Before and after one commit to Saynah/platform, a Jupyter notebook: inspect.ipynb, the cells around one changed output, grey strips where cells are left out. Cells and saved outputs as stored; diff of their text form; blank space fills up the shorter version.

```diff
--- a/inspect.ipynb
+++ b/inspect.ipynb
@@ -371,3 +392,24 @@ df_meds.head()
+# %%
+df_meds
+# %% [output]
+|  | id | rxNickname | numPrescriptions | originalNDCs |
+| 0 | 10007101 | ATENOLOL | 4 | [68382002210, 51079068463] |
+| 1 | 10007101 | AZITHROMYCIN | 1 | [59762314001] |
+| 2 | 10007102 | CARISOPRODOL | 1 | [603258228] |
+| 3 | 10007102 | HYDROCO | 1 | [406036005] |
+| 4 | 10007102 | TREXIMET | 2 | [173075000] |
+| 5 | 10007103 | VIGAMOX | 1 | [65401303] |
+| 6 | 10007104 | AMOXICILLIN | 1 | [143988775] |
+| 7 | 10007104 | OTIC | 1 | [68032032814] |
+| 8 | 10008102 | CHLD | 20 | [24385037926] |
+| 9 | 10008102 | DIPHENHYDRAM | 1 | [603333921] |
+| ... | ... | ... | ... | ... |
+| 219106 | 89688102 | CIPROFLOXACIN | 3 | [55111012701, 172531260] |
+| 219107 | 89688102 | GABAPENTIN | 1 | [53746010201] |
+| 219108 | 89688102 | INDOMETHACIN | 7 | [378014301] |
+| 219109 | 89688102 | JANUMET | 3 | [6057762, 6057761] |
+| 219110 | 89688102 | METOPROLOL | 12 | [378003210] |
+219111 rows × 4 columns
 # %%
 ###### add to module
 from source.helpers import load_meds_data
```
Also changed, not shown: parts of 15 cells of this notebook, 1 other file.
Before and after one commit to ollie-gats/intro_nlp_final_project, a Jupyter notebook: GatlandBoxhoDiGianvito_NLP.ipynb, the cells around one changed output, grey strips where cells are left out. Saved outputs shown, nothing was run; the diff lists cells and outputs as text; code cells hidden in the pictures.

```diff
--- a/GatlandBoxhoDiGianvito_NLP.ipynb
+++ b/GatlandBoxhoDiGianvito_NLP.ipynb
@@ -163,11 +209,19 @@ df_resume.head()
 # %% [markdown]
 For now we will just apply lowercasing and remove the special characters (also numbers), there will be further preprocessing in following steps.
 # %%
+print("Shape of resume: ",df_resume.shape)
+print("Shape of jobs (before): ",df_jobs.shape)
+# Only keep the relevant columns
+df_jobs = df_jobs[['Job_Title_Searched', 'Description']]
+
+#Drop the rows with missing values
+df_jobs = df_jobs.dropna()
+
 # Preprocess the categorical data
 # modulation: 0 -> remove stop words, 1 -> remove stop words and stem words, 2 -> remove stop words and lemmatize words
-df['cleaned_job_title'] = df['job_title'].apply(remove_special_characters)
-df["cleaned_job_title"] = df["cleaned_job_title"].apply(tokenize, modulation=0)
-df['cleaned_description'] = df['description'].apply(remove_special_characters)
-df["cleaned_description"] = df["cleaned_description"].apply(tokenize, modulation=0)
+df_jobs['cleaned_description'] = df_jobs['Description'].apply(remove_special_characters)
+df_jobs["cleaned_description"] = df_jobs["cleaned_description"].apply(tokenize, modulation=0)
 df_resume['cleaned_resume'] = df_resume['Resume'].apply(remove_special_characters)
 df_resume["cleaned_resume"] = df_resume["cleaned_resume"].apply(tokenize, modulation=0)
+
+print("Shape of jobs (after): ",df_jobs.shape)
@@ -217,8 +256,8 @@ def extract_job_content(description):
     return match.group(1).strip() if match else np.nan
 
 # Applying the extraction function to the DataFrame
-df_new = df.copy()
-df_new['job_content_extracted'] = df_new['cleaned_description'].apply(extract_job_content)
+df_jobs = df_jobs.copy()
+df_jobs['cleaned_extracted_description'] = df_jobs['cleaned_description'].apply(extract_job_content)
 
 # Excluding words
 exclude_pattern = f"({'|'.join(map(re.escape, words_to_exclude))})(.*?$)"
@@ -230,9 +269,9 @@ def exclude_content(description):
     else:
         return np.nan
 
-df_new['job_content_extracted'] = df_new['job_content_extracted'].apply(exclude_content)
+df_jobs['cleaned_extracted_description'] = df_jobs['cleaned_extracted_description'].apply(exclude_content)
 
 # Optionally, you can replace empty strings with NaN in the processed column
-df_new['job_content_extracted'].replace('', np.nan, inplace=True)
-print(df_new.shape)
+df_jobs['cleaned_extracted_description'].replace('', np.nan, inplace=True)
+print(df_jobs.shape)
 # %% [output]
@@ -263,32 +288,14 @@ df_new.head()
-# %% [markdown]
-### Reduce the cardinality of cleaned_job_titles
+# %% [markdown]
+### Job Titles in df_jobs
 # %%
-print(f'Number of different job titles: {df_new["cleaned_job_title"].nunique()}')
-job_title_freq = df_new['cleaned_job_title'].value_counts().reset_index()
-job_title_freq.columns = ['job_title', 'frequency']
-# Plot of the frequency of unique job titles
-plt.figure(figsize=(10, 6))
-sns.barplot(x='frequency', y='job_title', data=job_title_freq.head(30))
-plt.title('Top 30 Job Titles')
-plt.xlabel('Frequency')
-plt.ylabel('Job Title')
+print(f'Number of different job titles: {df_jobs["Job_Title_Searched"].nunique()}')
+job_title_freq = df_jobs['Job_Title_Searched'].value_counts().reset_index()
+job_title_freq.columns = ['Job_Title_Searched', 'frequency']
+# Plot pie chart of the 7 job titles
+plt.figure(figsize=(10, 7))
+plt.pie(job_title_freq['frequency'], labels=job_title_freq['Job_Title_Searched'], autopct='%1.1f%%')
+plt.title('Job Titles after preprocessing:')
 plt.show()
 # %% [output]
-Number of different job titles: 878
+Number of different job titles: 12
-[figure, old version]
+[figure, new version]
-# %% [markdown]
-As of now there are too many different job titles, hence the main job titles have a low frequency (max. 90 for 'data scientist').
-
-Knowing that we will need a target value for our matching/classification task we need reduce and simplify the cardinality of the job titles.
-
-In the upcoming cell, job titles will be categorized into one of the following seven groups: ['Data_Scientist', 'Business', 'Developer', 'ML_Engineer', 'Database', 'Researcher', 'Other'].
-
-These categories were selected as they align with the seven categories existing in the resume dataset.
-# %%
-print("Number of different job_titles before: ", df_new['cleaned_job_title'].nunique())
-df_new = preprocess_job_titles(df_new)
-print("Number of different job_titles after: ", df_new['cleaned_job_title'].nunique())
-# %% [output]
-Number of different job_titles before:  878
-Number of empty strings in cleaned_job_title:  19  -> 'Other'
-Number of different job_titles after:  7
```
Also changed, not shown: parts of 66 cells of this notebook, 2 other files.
---+---
* **What you need to do**
Scan the listing above for the word "different" and show each line where it is found.

* **Finished exercise**
-print(f'Number of different job titles: {df_new["cleaned_job_title"].nunique()}')
+print(f'Number of different job titles: {df_jobs["Job_Title_Searched"].nunique()}')
-Number of different job titles: 878
+Number of different job titles: 12
-As of now there are too many different job titles, hence the main job titles have a low frequency (max. 90 for 'data scientist').
-print("Number of different job_titles before: ", df_new['cleaned_job_title'].nunique())
-print("Number of different job_titles after: ", df_new['cleaned_job_title'].nunique())
-Number of different job_titles before:  878
-Number of different job_titles after:  7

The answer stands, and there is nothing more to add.